Whale watching opportunities are extensive in Iceland. The most common sightings are of the minke and humpback whales, but travellers may also get a glimpse of the pilot, sperm, fin, or unforgettable blue. Whales can be spotted in both summer and winter, though poor weather may impact the latter, particularly while there is just three hours of daylight. Still, it is well worth taking the chance for the opportunity to see these impressive beasts. Other animals may be spotted during these aquatic expeditions too, like dolphins and puffins.
Other fauna attracts the attention of travellers too. Lovers of horses may recognise the distinctive looking Icelandic horses. And if you are lucky, you may catch a glimpse of the cute Arctic fox, Iceland’s only native land mammal.
A country rich in birdlife
Iceland is also rich in birdlife, with over 300 different species sighted in the country to date. 75 species nest there regularly, but the larger count includes migratory birds – Iceland is a very important spot for geese and waders passing between Greenland and Canada. And various arctic birds spot in during the winter. If Iceland’s bird fauna is not exactly species-rich, it is very interesting and unique. There are very large populations of seabirds, waders and waterfowl. And travellers may be fortunate enough to spot a gyrfalcon – the national bird of Iceland. A bird of prey that nests in cliffs and rocks, larger females boasts an impressive wingspan of up to 5 feet!
Thingvellir (Þingvellir) National Park
The people of Iceland are just as fascinating as its natural wonders, and have preserved traces of their earlier civilisation.
Thingvellir National Park features the Althing: the site of an open-air assembly of Iceland’s parliament. It was established in 930 and continued to meet until 1798. The assembly met for two weeks a year to settle disputes and establish laws, which were viewed as a covenant between free men. The Althing has deep historical and symbolic associations for the people of Iceland. Fragments of around 50 booths persist, made from turf and stone. 10th century remains are thought to be buried beneath the ground. Also an agricultural site from the 18th and 19th centuries, the National Park provides evidence of historical husbandry techniques.
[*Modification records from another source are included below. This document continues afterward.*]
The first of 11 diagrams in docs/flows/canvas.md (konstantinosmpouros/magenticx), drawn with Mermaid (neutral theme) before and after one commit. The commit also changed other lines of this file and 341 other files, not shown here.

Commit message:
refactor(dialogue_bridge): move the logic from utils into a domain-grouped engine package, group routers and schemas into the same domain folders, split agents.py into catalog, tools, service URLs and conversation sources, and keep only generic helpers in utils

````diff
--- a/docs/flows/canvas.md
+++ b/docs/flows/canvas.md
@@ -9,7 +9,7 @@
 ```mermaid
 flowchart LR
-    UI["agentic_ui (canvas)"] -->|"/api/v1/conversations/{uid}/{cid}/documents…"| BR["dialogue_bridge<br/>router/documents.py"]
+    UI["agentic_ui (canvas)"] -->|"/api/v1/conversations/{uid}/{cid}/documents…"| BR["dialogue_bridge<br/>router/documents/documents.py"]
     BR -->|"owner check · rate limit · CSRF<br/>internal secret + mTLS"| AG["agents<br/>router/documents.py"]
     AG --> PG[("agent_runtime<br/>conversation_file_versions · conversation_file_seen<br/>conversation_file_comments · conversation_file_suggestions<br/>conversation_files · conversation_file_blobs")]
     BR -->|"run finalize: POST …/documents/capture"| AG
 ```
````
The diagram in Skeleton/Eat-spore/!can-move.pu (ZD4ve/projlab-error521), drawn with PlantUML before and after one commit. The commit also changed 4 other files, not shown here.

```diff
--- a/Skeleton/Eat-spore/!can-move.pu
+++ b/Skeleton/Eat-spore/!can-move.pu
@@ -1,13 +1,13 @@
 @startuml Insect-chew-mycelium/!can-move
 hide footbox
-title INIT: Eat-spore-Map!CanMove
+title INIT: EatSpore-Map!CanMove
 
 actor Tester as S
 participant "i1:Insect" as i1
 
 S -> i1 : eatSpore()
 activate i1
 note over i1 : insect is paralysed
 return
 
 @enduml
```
Traditional Icelandic cuisine
Icelandic cuisine is traditionally dominated by meat, especially lamb. This is attributed to the harsh environmental conditions that have persisted throughout history. Fish has also featured prominently because the country is surrounded by ocean. Flavours of traditional food typically reflect the method of its preservation – from pickling and drying, to curing or smoking.
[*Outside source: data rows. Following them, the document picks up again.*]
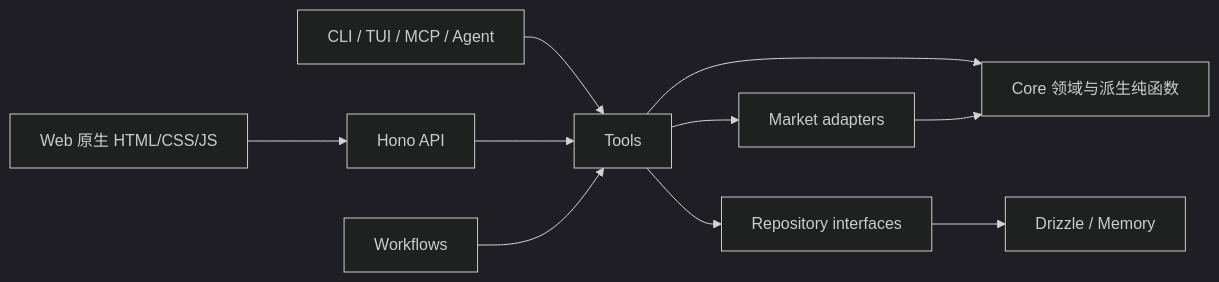
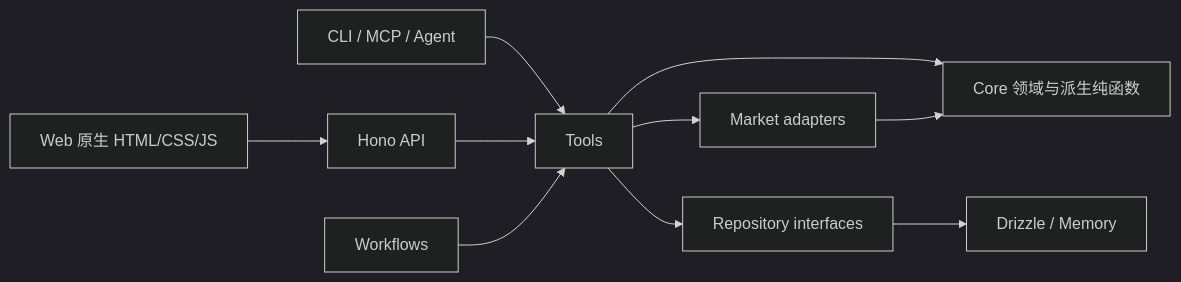
Before and after one commit to KowL/luoome: the first of 3 diagrams in docs/ddd/strategy-workspace-detailed-design.md, drawn with Mermaid (dark theme). The commit also changed 84 other files, not shown here.

````diff
--- a/docs/ddd/strategy-workspace-detailed-design.md
+++ b/docs/ddd/strategy-workspace-detailed-design.md
@@ -90,12 +90,12 @@
 ```mermaid
 flowchart LR
   Web["Web 原生 HTML/CSS/JS"] --> Api["Hono API"]
-  Cli["CLI / TUI / MCP / Agent"] --> Tools["Tools"]
+  Cli["CLI / MCP / Agent"] --> Tools["Tools"]
   Api --> Tools
   Workflow["Workflows"] --> Tools
   Tools --> Core["Core 领域与派生纯函数"]
   Tools --> Repo["Repository interfaces"]
   Repo --> Db["Drizzle / Memory"]
   Adapter["Market adapters"] --> Core
   Tools --> Adapter
 ```
````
During the Nordic month of Porri (late January to early February), many Islanders enjoy porramatur: a selection of traditional Icelandic food. Cured meat and fish products are sliced and served with dense rye bread, butter, and brennivin: a clear, unsweetened schnapps. This spread of dishes, prepared as a tribute to Icelandic culture, will typically include:
- hákarl: putrefied shark cubes
- sviðasulta: a brawn or “head cheese” made from the head of a sheep
- lundabaggi: sheep’s fat
- hrútspungar: pickled ram’s testicles
These days, the diet is becoming modernised and is increasingly closer to European in style. The consumption of vegetables is rising and the predominance of meat is in decline.
Travellers on the Odyssey small group tour of Iceland will visit a farm in Fridheimar to learn how fruit and vegetables are grown using geothermal energy, and during short daylight periods. They will also have the opportunity to meet a farmer in Bjarnarhofn, and can sample his shark meat – a likely polarising delicacy!
Small group tours of Iceland for mature travellers
For those inspired to behold the lunar landscapes and unique culture of Iceland, Odyssey offers a small group tour for mature and senior travellers. It takes travellers beyond the typical Golden Circle tourist route to provide more authentic experiences. With incredible geological formations, opportunities for spotting and learning about Iceland’s wildlife, and more interaction with local people, Odyssey tours are designed for those who seek to experience more.
For further information on how to sign up for Odyssey Traveller’s next guaranteed departure to Iceland, follow this link.
These links to articles published for Odyssey Travellers may also be of interest;